_The task_
All of the records are to be reproduced exactly.

'''

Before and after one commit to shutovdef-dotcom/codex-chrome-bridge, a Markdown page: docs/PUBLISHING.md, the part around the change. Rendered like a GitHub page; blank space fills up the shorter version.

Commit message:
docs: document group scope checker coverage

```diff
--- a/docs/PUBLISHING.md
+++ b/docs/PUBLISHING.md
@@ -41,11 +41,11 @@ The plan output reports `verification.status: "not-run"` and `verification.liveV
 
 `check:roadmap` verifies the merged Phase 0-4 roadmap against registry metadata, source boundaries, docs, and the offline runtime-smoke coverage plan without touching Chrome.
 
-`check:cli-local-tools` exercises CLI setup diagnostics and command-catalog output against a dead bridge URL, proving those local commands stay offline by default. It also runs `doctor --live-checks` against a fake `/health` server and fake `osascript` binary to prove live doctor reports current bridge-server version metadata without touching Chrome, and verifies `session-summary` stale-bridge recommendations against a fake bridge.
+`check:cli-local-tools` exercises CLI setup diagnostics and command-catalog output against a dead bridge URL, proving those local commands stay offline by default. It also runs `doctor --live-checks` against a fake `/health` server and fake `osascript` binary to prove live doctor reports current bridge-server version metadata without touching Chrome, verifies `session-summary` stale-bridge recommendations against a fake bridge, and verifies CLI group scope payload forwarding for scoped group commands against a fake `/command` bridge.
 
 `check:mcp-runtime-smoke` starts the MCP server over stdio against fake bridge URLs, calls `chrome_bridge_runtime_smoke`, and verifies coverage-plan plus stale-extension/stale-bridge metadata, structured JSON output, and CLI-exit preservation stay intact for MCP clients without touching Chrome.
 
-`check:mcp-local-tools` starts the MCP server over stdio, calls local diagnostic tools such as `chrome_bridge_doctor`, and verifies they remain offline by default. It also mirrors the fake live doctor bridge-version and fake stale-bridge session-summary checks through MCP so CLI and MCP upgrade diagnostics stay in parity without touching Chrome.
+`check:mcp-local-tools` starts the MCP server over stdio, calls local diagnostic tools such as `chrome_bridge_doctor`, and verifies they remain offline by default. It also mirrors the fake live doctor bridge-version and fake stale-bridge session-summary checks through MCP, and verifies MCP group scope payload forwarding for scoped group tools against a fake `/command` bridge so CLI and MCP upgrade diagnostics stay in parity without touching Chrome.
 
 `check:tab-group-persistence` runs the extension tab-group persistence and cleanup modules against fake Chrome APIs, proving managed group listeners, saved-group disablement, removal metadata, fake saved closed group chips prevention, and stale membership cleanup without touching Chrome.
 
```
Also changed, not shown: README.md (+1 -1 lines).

'''

_Written solution_
Before and after one commit to shutovdef-dotcom/codex-chrome-bridge, a Markdown page: docs/PUBLISHING.md, the part around the change. Rendered like a GitHub page; blank space fills up the shorter version.

Commit message:
docs: document group scope checker coverage

```diff
--- a/docs/PUBLISHING.md
+++ b/docs/PUBLISHING.md
@@ -41,11 +41,11 @@ The plan output reports `verification.status: "not-run"` and `verification.liveV
 
 `check:roadmap` verifies the merged Phase 0-4 roadmap against registry metadata, source boundaries, docs, and the offline runtime-smoke coverage plan without touching Chrome.
 
-`check:cli-local-tools` exercises CLI setup diagnostics and command-catalog output against a dead bridge URL, proving those local commands stay offline by default. It also runs `doctor --live-checks` against a fake `/health` server and fake `osascript` binary to prove live doctor reports current bridge-server version metadata without touching Chrome, and verifies `session-summary` stale-bridge recommendations against a fake bridge.
+`check:cli-local-tools` exercises CLI setup diagnostics and command-catalog output against a dead bridge URL, proving those local commands stay offline by default. It also runs `doctor --live-checks` against a fake `/health` server and fake `osascript` binary to prove live doctor reports current bridge-server version metadata without touching Chrome, verifies `session-summary` stale-bridge recommendations against a fake bridge, and verifies CLI group scope payload forwarding for scoped group commands against a fake `/command` bridge.
 
 `check:mcp-runtime-smoke` starts the MCP server over stdio against fake bridge URLs, calls `chrome_bridge_runtime_smoke`, and verifies coverage-plan plus stale-extension/stale-bridge metadata, structured JSON output, and CLI-exit preservation stay intact for MCP clients without touching Chrome.
 
-`check:mcp-local-tools` starts the MCP server over stdio, calls local diagnostic tools such as `chrome_bridge_doctor`, and verifies they remain offline by default. It also mirrors the fake live doctor bridge-version and fake stale-bridge session-summary checks through MCP so CLI and MCP upgrade diagnostics stay in parity without touching Chrome.
+`check:mcp-local-tools` starts the MCP server over stdio, calls local diagnostic tools such as `chrome_bridge_doctor`, and verifies they remain offline by default. It also mirrors the fake live doctor bridge-version and fake stale-bridge session-summary checks through MCP, and verifies MCP group scope payload forwarding for scoped group tools against a fake `/command` bridge so CLI and MCP upgrade diagnostics stay in parity without touching Chrome.
 
 `check:tab-group-persistence` runs the extension tab-group persistence and cleanup modules against fake Chrome APIs, proving managed group listeners, saved-group disablement, removal metadata, fake saved closed group chips prevention, and stale membership cleanup without touching Chrome.
 
```
Also changed, not shown: README.md (+1 -1 lines).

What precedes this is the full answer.